The report also says alcohol has long enjoyed a prominent role in Kerala's culture and the lives of local luminaries. These include movie director John Abraham, who fell off a building and died after reportedly having one too many, and self-proclaimed "poet from the gutters" A. Ayyappan, who roamed the streets in an inebriated state, sleeping at bus stops. He died after he was found unconscious near a railroad track.
The reporter observes that the exact origin of Kerala's toddy culture is lost in an alcoholic fog, but 18th century workers and landowners sharing a drink after work — unthinkable in more caste-bound regions — and getting sloshed together during major religious festivals was quite common. A century later, one historical record speaks of rich landowners "debauched and irregular in their habits and prone to eating [meat] and drinking strong liquors”.
The report also says Kerala has the nation's highest per-capita consumption of toddy, wine, hard liquor and other varieties of booze, at seven quarts of pure alcohol annually.
“Although that's less than America's 10 quarts and Russia's 17, according to the World Health Organization, it's nearly double India's national average”, it says.
Although liquor consumption grew by 16% in 2010-11, that can be explained by legal liquor sales muscling out illegal liquor that sometimes kills people, it says, adding the $1 million spent annually on alcohol moderation programmes reflects the company's social responsibility mission, although he acknowledged that critics have a point.

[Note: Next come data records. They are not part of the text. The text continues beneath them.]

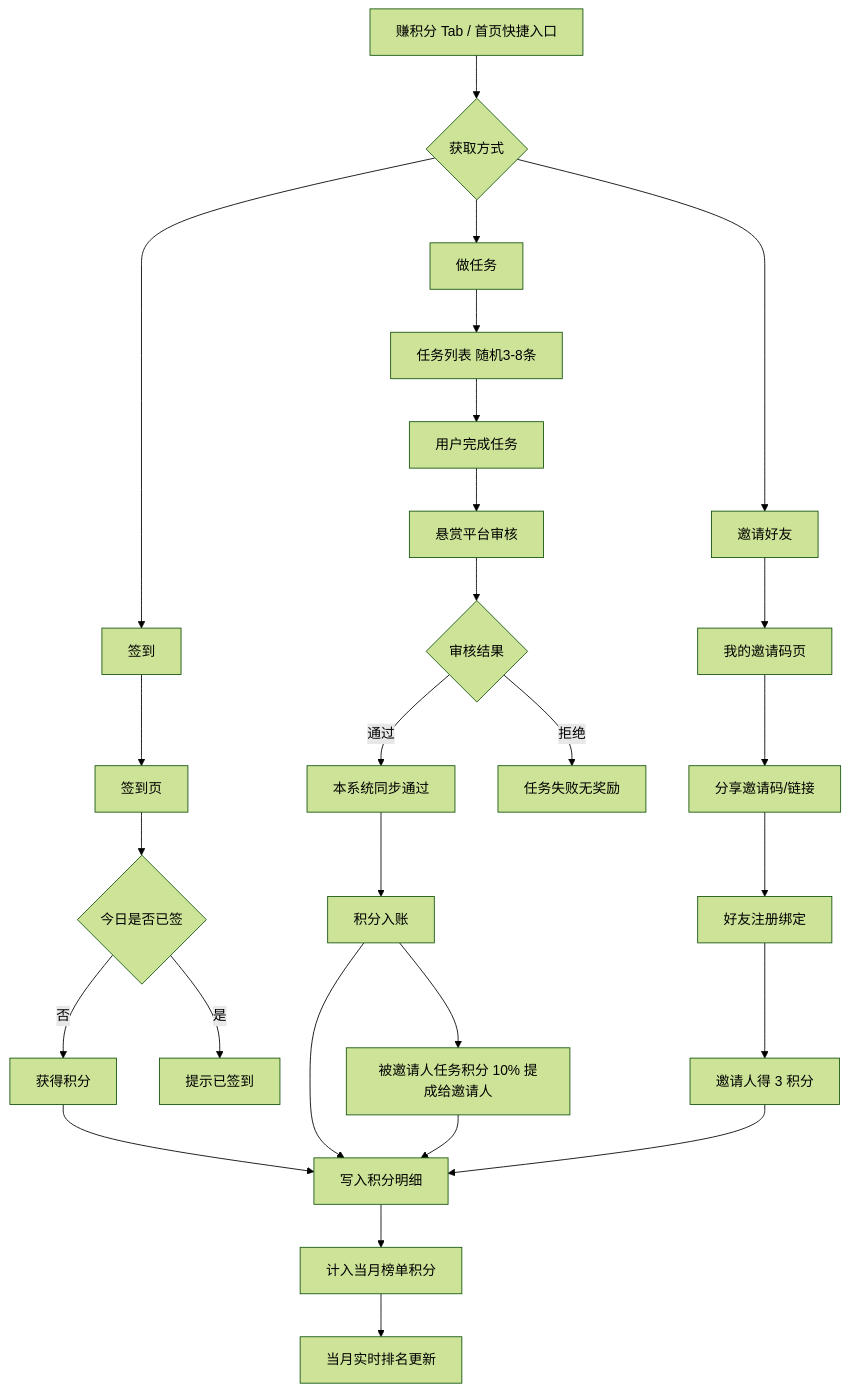
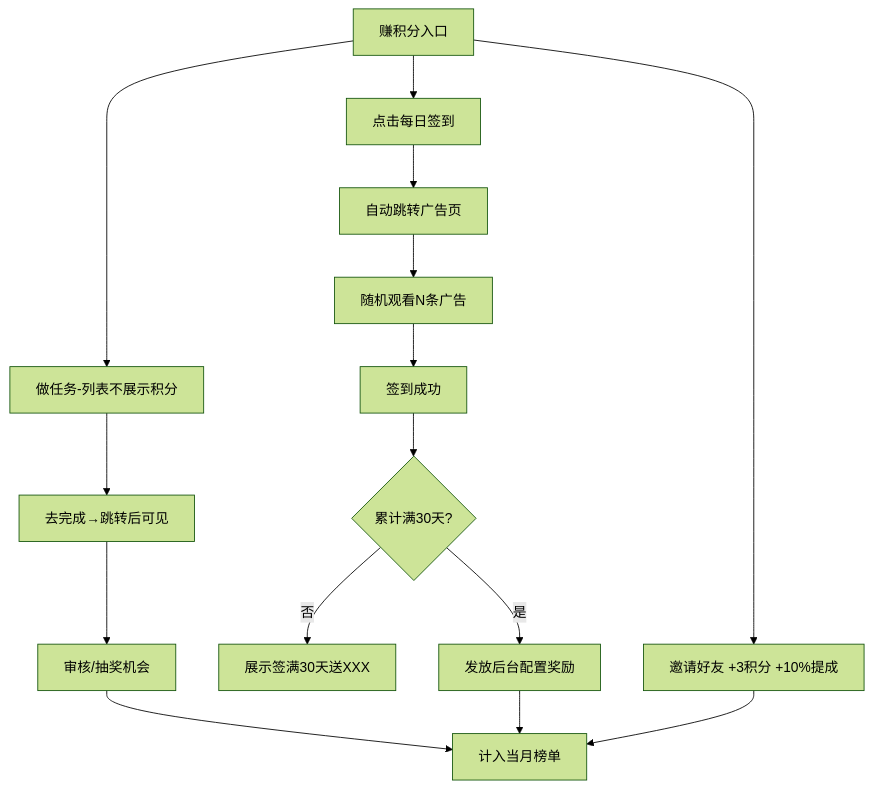
Before and after one commit to langrenyoyo/tgg_shop: the ninth of 16 diagrams in 流程原型.md, drawn with Mermaid (forest theme). The commit also changed other lines of this file and 26 other files, not shown here.

````diff
--- a/流程原型.md
+++ b/流程原型.md
@@ -326,34 +342,20 @@
 ```mermaid
 flowchart TD
-    A[赚积分 Tab / 首页快捷入口] --> B{获取方式}
+    A[赚积分入口] --> B[点击每日签到]
+    B --> C[自动跳转广告页]
+    C --> D[随机观看N条广告]
+    D --> E[签到成功]
+    E --> F{累计满30天?}
+    F -->|是| G[发放后台配置奖励]
+    F -->|否| H[展示签满30天送XXX]
 
-    B --> C[签到]
-    C --> C1[签到页]
-    C1 --> C2{今日是否已签}
-    C2 -->|否| C3[获得积分]
-    C2 -->|是| C4[提示已签到]
-    C3 --> C5[写入积分明细]
+    A --> I[做任务-列表不展示积分]
+    I --> J[去完成→跳转后可见]
+    J --> K[审核/抽奖机会]
 
-    B --> D[做任务]
-    D --> D1[任务列表 随机3-8条]
-    D1 --> D2[用户完成任务]
-    D2 --> D3[悬赏平台审核]
-    D3 --> D4{审核结果}
-    D4 -->|通过| D5[本系统同步通过]
-    D5 --> D6[积分入账]
-    D4 -->|拒绝| D7[任务失败无奖励]
-    D6 --> C5
+    A --> L[邀请好友 +3积分 +10%提成]
 
-    B --> E[邀请好友]
-    E --> E1[我的邀请码页]
-    E1 --> E2[分享邀请码/链接]
-    E2 --> E3[好友注册绑定]
-    E3 --> E4[邀请人得 3 积分]
-    E4 --> C5
-
-    D6 --> F[被邀请人任务积分 10% 提成给邀请人]
-    F --> C5
-
-    C5 --> G[计入当月榜单积分]
-    G --> H[当月实时排名更新]
+    K --> M[计入当月榜单]
+    G --> M
+    L --> M
 ```
````
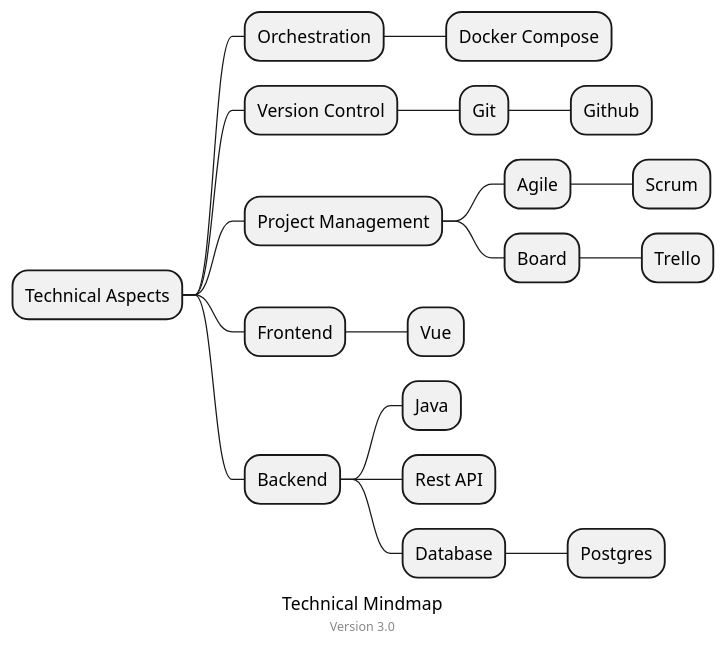
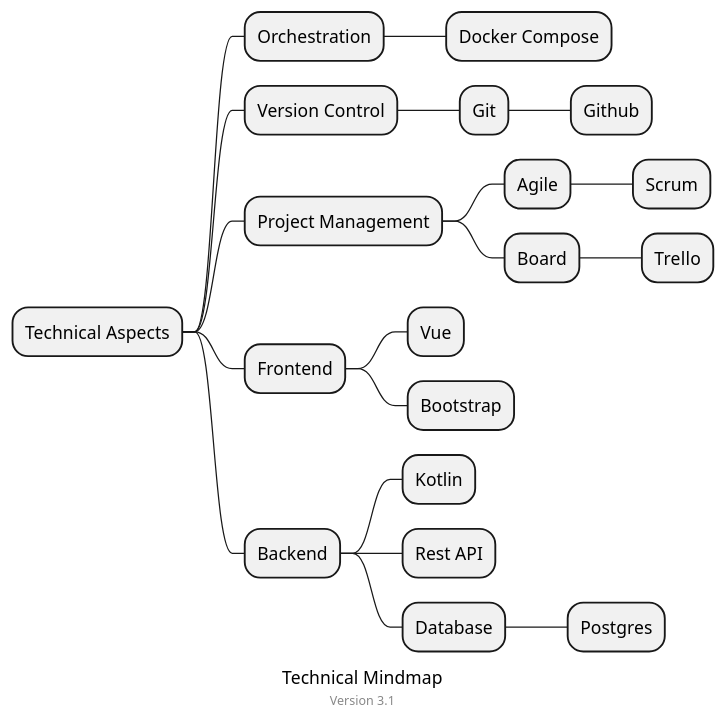
One commit to kamybagheri1998/hackathon changed the diagram in prototype/technical_mindmap.puml. Above: the diagram before and after it, drawn with PlantUML. The commit also changed 1 other file, not shown here.

Commit message:
Updated technical mindmap

```diff
--- a/prototype/technical_mindmap.puml
+++ b/prototype/technical_mindmap.puml
@@ -1,30 +1,31 @@
 @startmindmap
 
 caption Technical Mindmap
-center footer Version 3.0
+center footer Version 3.1
 
 * Technical Aspects
 
 ** Orchestration
 *** Docker Compose
 
 ** Version Control
 *** Git
 **** Github
 
 ** Project Management
 *** Agile
 **** Scrum
 *** Board
 **** Trello
 
 ** Frontend
 *** Vue
+*** Bootstrap
 
 ** Backend
-*** Java
+*** Kotlin
 *** Rest API
 *** Database
 **** Postgres
 
 @endmindmap
```
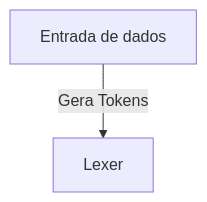
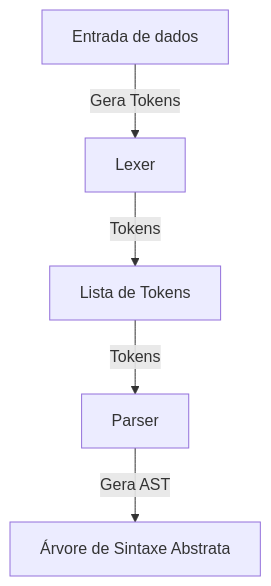
Before and after one commit to feliperafaldini/compiladores-4-semestre: the diagram in README.md, drawn with Mermaid.

````diff
--- a/README.md
+++ b/README.md
@@ -104,4 +104,9 @@
 ```mermaid
   flowchart TD
   data["Entrada de dados"] -->|Gera Tokens| Lexer[Lexer]
+  Lexer -->|Tokens| Tokens[Lista de Tokens]
+  Tokens -->|Tokens| Parser[Parser]
+  Parser -->|Gera AST| AST[Árvore de Sintaxe Abstrata]
+
+  class Lexer,Tokens,Parser,AST,Data internal
 ```
````
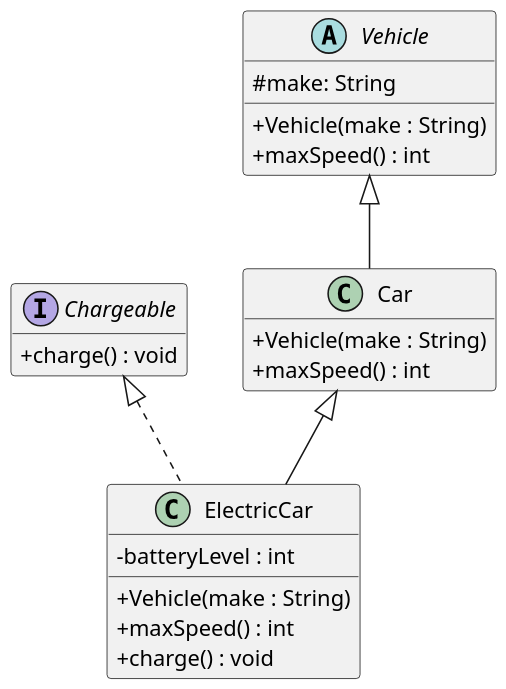
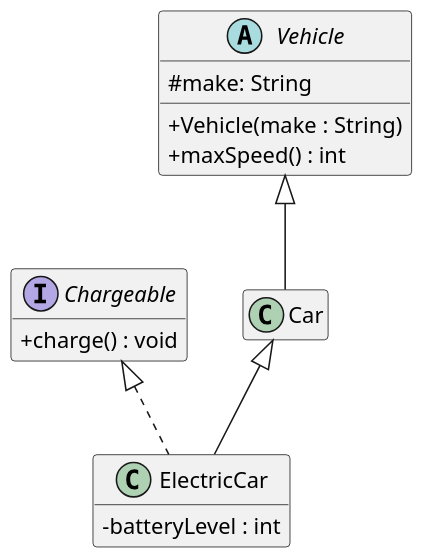
Before and after one commit to leiz123321/207-course-notes: the diagram in plantuml/exercises/vehicles-uml-starter.puml, drawn with PlantUML.

Commit message:
UML exercise change

```diff
--- a/plantuml/exercises/vehicles-uml-starter.puml
+++ b/plantuml/exercises/vehicles-uml-starter.puml
@@ -1,47 +1,42 @@
 @startuml
 skinparam dpi 150
 skinparam classAttributeIconSize 0
 hide empty members
 
 ' Your task (Chapter 3, Question 2): draw the UML class diagram for the
 ' Vehicle / Car / ElectricCar / Chargeable code.
 '
 ' Define each type as a box, then connect them with the right arrows. One box
 ' (Chargeable) is filled in as an example — complete the other three and add the
 ' relationships.
 '
 ' PlantUML cheat-sheet:
 '   interface Name { + method() : Type }
 '   abstract class Name { # field : Type }
 '   class Name { - field : Type }
 '   Parent    <|-- Child    ' generalization: Child extends Parent
 '   Interface <|.. Class    ' realization:    Class implements Interface
 ' (Putting the parent/interface on the LEFT of the arrow keeps it on top.)
 
 interface Chargeable {
   + charge() : void
 }
 
 abstract class Vehicle {
   # make: String
   + Vehicle(make : String)
   + maxSpeed() : int
 }
 
 class Car {
-  + Vehicle(make : String)
-  + maxSpeed() : int
 }
 
 class ElectricCar {
   - batteryLevel : int
-  + Vehicle(make : String)
-  + maxSpeed() : int
-  + charge() : void
 }
 
 Chargeable <|.. ElectricCar
 Car <|-- ElectricCar
 Vehicle <|-- Car
 
 @enduml
```
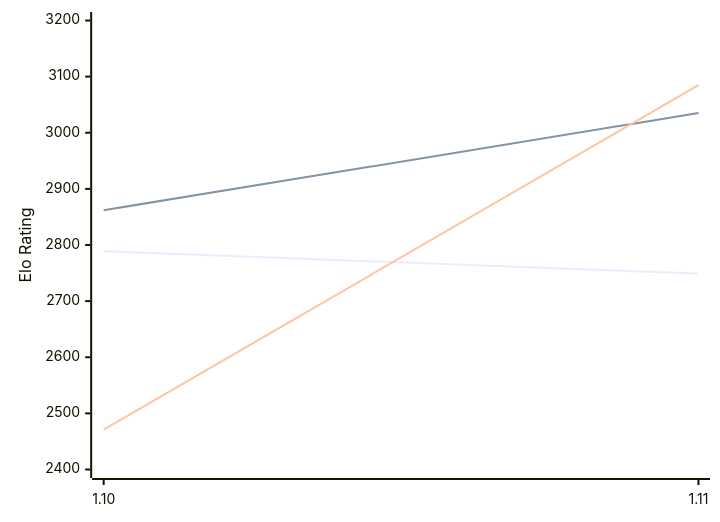
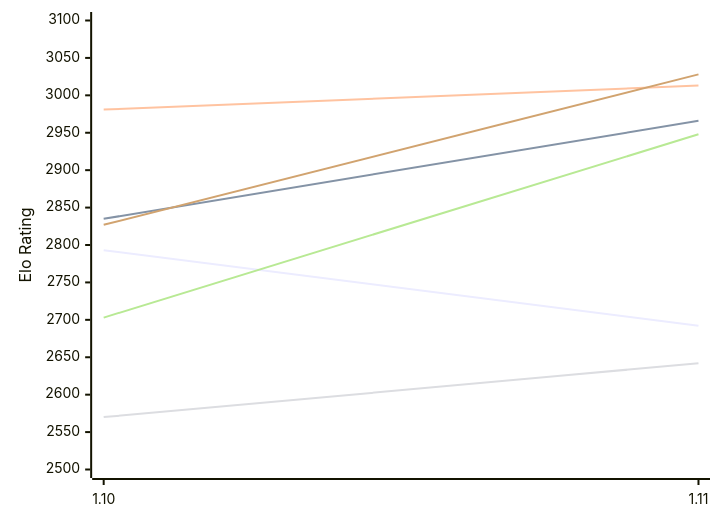
The first of 2 diagrams in engines/Roc.md (computer-chess-index/cci), drawn with Mermaid before and after one commit. The commit also changed other lines of this file, not shown here.

Commit message:
Update CCI Ratings (ELO VLTC) - 2026-11-13

````diff
--- a/engines/Roc.md
+++ b/engines/Roc.md
@@ -50,12 +50,12 @@
 ```mermaid
 %%{init: {"theme":"base","themeVariables":{"seriesColors:['#a3a3a3','#222221','#faa371']}}}%%
 xychart-beta
   x-axis ["1.10", "1.11"]
-  y-axis "Elo Rating" 2400 --> 3200
-  line "E1: STC (8.0+0.08s)" [2789, 2749]
-  line "E1: LTC (60.0+0.60s)" [2862, 3035]
-  line "E1: VLTC (2m24s+1.12s)" [2471, 3085]
-  line "P1: STC (8.0+0.08s)" [2805]
-  line "P1: LTC (60.0+0.60s)" [3114]
-  line "P1: VLTC (2m24s+1.12s)" [3194]
+  y-axis "Elo Rating" 2500 --> 3100
+  line "E1: STC (8.0+0.08s)" [2793, 2692]
+  line "E1: LTC (60.0+0.60s)" [2835, 2966]
+  line "E1: VLTC (2m24s+1.12s)" [2981, 3013]
+  line "P1: STC (8.0+0.08s)" [2570, 2642]
+  line "P1: LTC (60.0+0.60s)" [2703, 2948]
+  line "P1: VLTC (2m24s+1.12s)" [2827, 3028]
 ```
````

“Kerala state's dependence on alcohol revenue echoes the British colonial era”, it says. In the late 19th century, imperial rulers sharply raised toddy taxes, encouraging people to switch to more addictive, higher-octane and also highly taxed arrack, a distilled 34-proof brew made from fruit or grain, which stuffed state coffers and spurred alcoholism”.
Meanwhile, Indian archaeologists note that references to alcohol date back to at least 4,000 years, while passages in the Vedas or Hindu scriptures, written around 1500 BC refer to sura, a country liquor. By the time of Jesus, prosperous traders in what is now Kerala were importing wine from Rome, it says.
Actor N.L. Balakrishnan has also found a place in the report, which says drinkers in the state have found their champion in Balakrishnan, 70, an actor in about 200 films, who founded the pro-drinking group Forum for Better Spirits in 1983.
The report ends by highlighting his group's manifesto that raises a glass to the experienced inebriate, calling for subsidized alcohol prices for the elderly and free booze for drinkers older than 90.